**Aim of the task**
Please copy each line from the entries that contains the string "append".

━━━━━━

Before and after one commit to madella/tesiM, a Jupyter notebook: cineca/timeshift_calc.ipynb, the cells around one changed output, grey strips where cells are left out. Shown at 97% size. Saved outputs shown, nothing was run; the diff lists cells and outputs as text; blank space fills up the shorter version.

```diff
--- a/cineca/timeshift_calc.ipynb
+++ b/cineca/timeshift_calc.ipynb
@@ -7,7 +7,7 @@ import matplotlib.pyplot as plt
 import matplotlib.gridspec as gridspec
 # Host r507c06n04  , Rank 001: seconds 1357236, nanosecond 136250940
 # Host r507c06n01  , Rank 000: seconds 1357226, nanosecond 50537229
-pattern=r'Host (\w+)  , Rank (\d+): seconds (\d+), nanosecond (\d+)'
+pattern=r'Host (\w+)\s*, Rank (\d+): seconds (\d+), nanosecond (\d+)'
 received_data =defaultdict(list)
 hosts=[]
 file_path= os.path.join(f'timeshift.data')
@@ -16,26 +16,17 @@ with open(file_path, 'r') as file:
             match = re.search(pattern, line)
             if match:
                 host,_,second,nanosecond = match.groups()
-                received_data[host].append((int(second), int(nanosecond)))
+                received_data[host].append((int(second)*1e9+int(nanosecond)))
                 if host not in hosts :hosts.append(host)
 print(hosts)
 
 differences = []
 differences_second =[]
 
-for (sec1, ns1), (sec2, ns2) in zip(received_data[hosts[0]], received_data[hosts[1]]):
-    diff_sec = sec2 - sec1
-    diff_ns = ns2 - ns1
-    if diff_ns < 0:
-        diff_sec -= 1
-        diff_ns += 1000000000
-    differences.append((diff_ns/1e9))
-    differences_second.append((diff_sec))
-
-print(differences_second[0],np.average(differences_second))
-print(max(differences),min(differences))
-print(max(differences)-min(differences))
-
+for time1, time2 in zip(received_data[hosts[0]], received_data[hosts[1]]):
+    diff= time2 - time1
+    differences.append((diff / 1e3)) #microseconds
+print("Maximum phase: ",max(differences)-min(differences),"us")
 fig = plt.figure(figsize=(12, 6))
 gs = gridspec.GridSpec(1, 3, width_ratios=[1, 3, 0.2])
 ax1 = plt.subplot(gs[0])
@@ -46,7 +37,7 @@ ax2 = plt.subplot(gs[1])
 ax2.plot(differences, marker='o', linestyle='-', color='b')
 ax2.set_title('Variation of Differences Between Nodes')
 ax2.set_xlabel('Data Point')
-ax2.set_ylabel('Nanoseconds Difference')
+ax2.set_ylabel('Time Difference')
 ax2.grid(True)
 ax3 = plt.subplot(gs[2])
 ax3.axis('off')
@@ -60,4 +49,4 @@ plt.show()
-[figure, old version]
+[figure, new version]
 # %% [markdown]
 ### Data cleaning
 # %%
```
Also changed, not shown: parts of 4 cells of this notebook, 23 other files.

━━━━━━

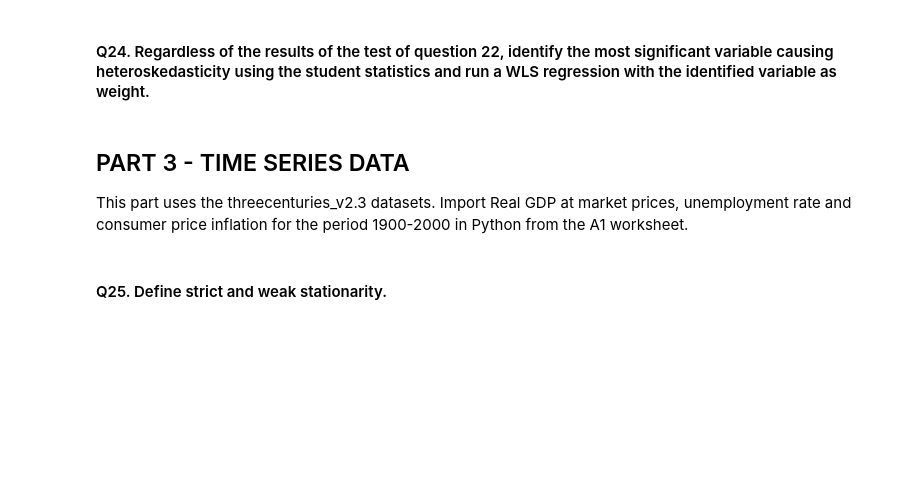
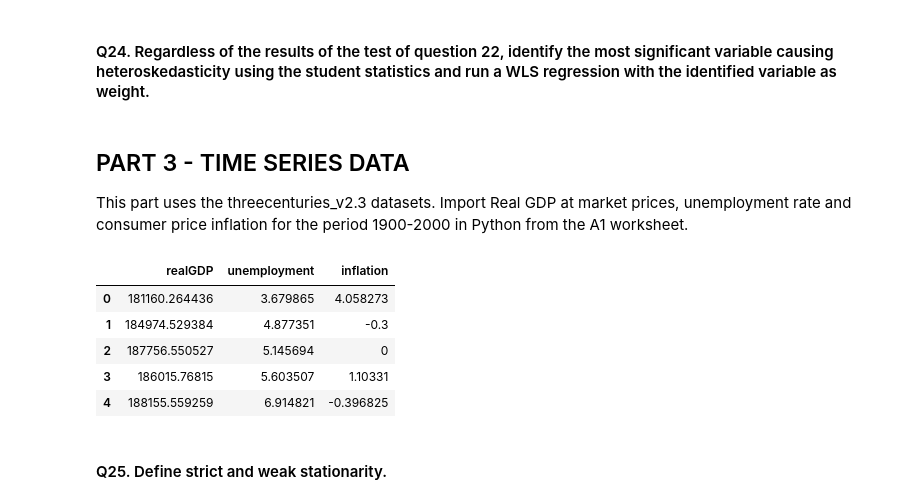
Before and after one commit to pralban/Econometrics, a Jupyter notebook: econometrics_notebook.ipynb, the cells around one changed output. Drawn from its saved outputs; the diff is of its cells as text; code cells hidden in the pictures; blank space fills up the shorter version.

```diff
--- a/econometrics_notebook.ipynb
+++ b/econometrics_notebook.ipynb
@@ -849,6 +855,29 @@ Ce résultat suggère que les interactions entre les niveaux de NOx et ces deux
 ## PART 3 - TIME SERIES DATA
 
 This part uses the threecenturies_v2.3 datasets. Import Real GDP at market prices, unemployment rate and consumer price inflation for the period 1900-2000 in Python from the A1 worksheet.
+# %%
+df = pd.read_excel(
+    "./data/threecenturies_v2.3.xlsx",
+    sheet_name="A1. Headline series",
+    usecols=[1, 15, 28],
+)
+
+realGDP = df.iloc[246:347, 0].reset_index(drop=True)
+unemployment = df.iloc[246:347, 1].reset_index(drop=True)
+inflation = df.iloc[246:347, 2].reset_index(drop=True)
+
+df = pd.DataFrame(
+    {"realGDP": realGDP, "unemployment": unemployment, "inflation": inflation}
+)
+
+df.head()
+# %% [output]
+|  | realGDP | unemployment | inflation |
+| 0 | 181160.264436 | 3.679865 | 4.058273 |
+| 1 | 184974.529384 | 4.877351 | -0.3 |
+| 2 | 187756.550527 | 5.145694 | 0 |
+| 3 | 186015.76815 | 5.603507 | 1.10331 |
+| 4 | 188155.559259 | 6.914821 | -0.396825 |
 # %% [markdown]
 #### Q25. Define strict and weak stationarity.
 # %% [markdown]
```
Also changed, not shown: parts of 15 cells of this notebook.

━━━━━━

**Response to this exercise**
-                received_data[host].append((int(second), int(nanosecond)))
+                received_data[host].append((int(second)*1e9+int(nanosecond)))
                 if host not in hosts :hosts.append(host)
-    differences.append((diff_ns/1e9))
-    differences_second.append((diff_sec))
+    differences.append((diff / 1e3)) #microseconds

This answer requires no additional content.